Two important announcements regarding my yoga community were made recently. The first is that the International Association of Yoga Therapists, after years of work, have defined and developed a curriculum with which to certify someone as a Yoga Therapist. This new designation will read as C-IAYT. This achievement comes on the heels of the Yoga Alliance announcing that they will not recognize the term yoga therapy within their certification requirements. Their primary interest is in making sure that anyone who calls themselves a yoga teacher/instructor knows how to keep people safe while guiding asana practice. Using yoga, therapeutically or in any kind of a ‘healing’ way is not what the Yoga Alliance is focused on. Whereas, the IAYT which was founded in 1989 has been solely focused on using yoga therapeutically and they have dedicated all their resources towards that end. Just as my yoga ‘career’ got started (1999) the dialogue on what is yoga therapy began. Over the next few years they discussed just what were the most important aspects of a yoga (therapy) program and should we establish a required curriculum? Much of this discussion occurred before the current explosion of yoga ‘teachers’ hit the scene. My feelings at the time were in line with others who asserted that yoga could not be strictly coded for anything since it’s very foundation was based in energy, spirit, and whatever overriding belief system was operating at any given time. IMHO Yoga can not be quantified…and my personal practice of yoga therapy emphasizes that, which does not mean that I ignore the body during practice. Quite the contrary. But, a holistic practice should cover the whole as understood by the early yogi’s.
Today, all the debating is complete and the organizations have chosen their paths forward and it’s exactly what I feared would happen. They’ve narrowed down yoga therapy to mostly asana & pranayama, and turned the subtle & causal energy-bodies over to Ayurveda….which isn’t awful, just disappointing, for me, personally. But, I have my karma to work thru just like everyone else.
All that said it seems that I do qualify to be grandfathered (or more appropriately) grandmothered in for their official certification of yoga therapy, I guess age does have some rewards. But first I have the daunting task of documenting 15 years of client contact. Nevertheless, those that are wanting to call themselves yoga therapists are faced with a curriculum that would never have appealed to me, or anyone who understands that healing, well-being, and self-fulfillment is more than the body, more than the sum of the parts, more than anything that can be studied, measured, or quantified.
Another piece of yoga news was the announcement that Integrative Yoga Therapy will become a part of the Kripalu Yoga curriculum, officially. This is not a big surprise to me as Joseph LaPage was part of the early Kripalu ashram, but it’s so wonderful to have them together in this form. All of my teacher-trainings have been within this lineage of teachers and I feel so much gratitude to be a part of the community.
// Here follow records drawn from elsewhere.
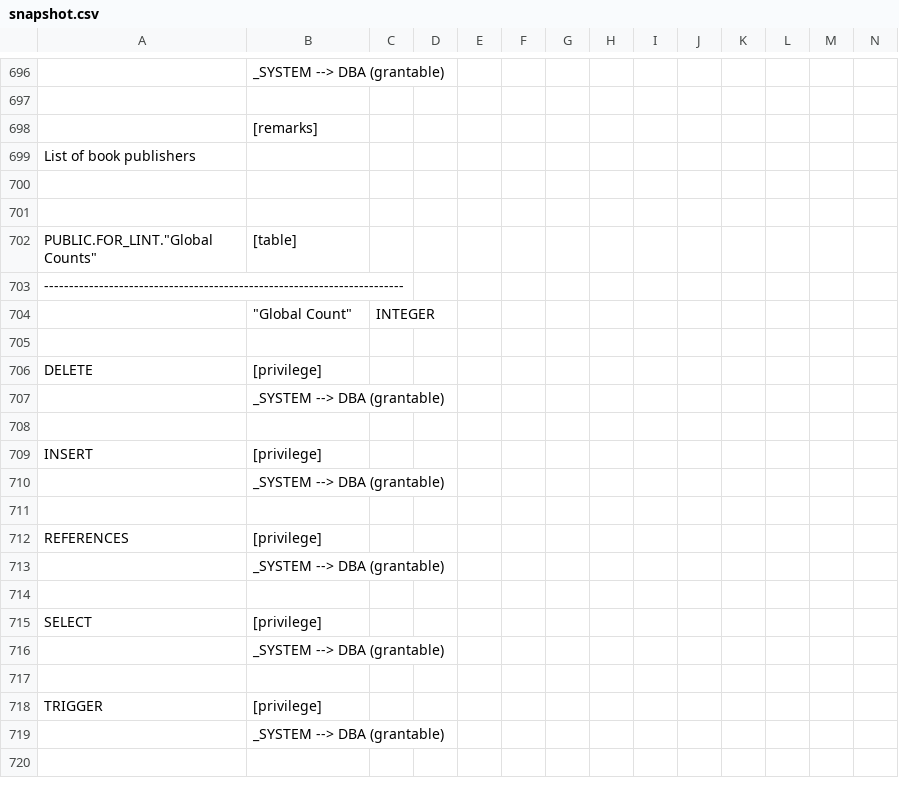
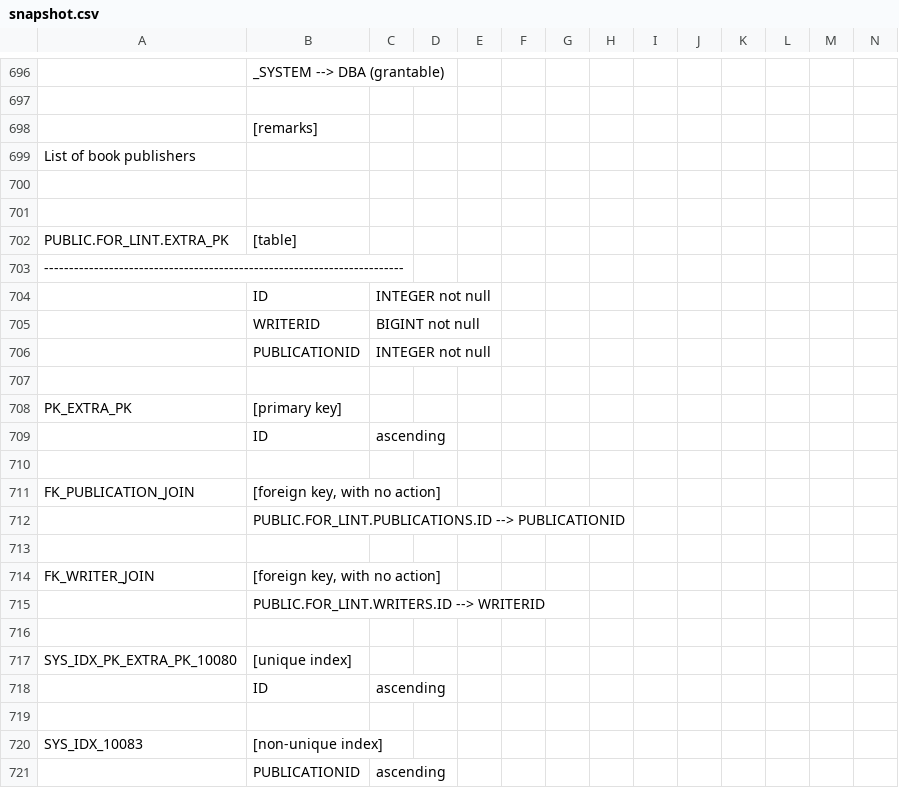
Before and after one commit to eliask/schemacrawler, a CSV file: schemacrawler-site/src/site/resources/snapshot-examples/snapshot.csv, drawn as a sheet; only a part is shown, gaps mark what is left out; the shorter side is filled out with more unchanged rows; rows hold the shown columns only; the diff covers the shown part only; the diff names each change by its address in the sheet, - before the commit and + after, or states it on an @@ line.

Commit message:
git-svn-id: svn://svn.code.sf.net/p/schemacrawler/code/trunk@2317 3243f2e7-4e1b-42d2-9742-d984016aa316

```diff
--- a/schemacrawler-site/src/site/resources/snapshot-examples/snapshot.csv
+++ b/schemacrawler-site/src/site/resources/snapshot-examples/snapshot.csv
+row 702: PUBLIC.FOR_LINT.EXTRA_PK | [table]
+row 703: ------------------------------------------------------------------------
+row 704:  | ID | INTEGER not null
+row 705:  | WRITERID | BIGINT not null
+row 706:  | PUBLICATIONID | INTEGER not null
+row 707: (empty)
+row 708: PK_EXTRA_PK | [primary key]
+row 709:  | ID | ascending
+row 710: (empty)
+row 711: FK_PUBLICATION_JOIN | [foreign key, with no action]
+row 712:  | PUBLIC.FOR_LINT.PUBLICATIONS.ID --> PUBLICATIONID
+row 713: (empty)
+row 714: FK_WRITER_JOIN | [foreign key, with no action]
+row 715:  | PUBLIC.FOR_LINT.WRITERS.ID --> WRITERID
+row 716: (empty)
+row 717: SYS_IDX_PK_EXTRA_PK_10080 | [unique index]
+row 718:  | ID | ascending
+row 719: (empty)
+row 720: SYS_IDX_10083 | [non-unique index]
+row 721:  | PUBLICATIONID | ascending
```
Also changed, not shown: 48 added rows, 3 removed rows, 3 moved rows and 16 edited cells elsewhere in this file, 15 other files.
I never expected to be a pioneer of anything, but it seems as though I have been blazing a path for sure. Just the fact that I’m posting this to all of you is evidence of that. My studio is 14 years old and continues to be a safe and sacred space for those who seek healing, inspiration, and enlightenment thru yoga. Om Shanti.